*** DATA TO USE ***
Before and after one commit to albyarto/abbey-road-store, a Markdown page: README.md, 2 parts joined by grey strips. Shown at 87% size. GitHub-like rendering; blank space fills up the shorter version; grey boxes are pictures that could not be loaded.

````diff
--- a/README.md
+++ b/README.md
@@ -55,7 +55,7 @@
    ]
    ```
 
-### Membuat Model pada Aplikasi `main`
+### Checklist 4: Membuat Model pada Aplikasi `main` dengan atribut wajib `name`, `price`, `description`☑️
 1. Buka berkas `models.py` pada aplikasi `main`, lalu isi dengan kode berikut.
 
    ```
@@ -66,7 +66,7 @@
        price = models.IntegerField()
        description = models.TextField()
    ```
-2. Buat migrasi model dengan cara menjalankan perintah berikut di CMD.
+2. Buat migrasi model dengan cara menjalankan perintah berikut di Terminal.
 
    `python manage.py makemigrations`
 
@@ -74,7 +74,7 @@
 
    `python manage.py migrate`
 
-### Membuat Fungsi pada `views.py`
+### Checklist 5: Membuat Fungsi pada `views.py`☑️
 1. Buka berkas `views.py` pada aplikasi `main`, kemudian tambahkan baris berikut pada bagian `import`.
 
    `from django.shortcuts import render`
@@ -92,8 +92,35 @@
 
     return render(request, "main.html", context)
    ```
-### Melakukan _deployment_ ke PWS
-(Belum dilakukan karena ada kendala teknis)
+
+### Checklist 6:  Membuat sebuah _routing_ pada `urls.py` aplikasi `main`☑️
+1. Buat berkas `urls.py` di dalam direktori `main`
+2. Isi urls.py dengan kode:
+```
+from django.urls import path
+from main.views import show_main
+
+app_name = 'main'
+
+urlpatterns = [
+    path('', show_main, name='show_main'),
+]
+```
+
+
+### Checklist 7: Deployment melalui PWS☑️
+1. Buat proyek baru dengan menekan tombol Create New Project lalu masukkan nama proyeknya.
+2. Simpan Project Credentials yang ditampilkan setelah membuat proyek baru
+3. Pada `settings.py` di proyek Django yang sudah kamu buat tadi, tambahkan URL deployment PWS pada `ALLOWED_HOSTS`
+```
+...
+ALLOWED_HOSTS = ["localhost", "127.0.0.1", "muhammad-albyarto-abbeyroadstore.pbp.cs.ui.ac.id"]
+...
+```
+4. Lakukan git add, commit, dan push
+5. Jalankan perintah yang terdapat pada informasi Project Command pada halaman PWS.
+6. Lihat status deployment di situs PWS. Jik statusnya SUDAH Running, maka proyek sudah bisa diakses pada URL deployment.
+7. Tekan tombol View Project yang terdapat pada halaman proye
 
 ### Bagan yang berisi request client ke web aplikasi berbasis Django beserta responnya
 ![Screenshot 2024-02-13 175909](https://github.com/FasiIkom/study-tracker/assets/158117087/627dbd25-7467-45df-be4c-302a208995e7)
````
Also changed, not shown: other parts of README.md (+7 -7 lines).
*** End of DATA TO USE ***
> **WHAT YOU NEED TO DO**
Among the records, find the lines that contain "from" and copy each of them.

> **EXERCISE ANSWER**
    `from django.shortcuts import render`
+from django.urls import path
+from main.views import show_main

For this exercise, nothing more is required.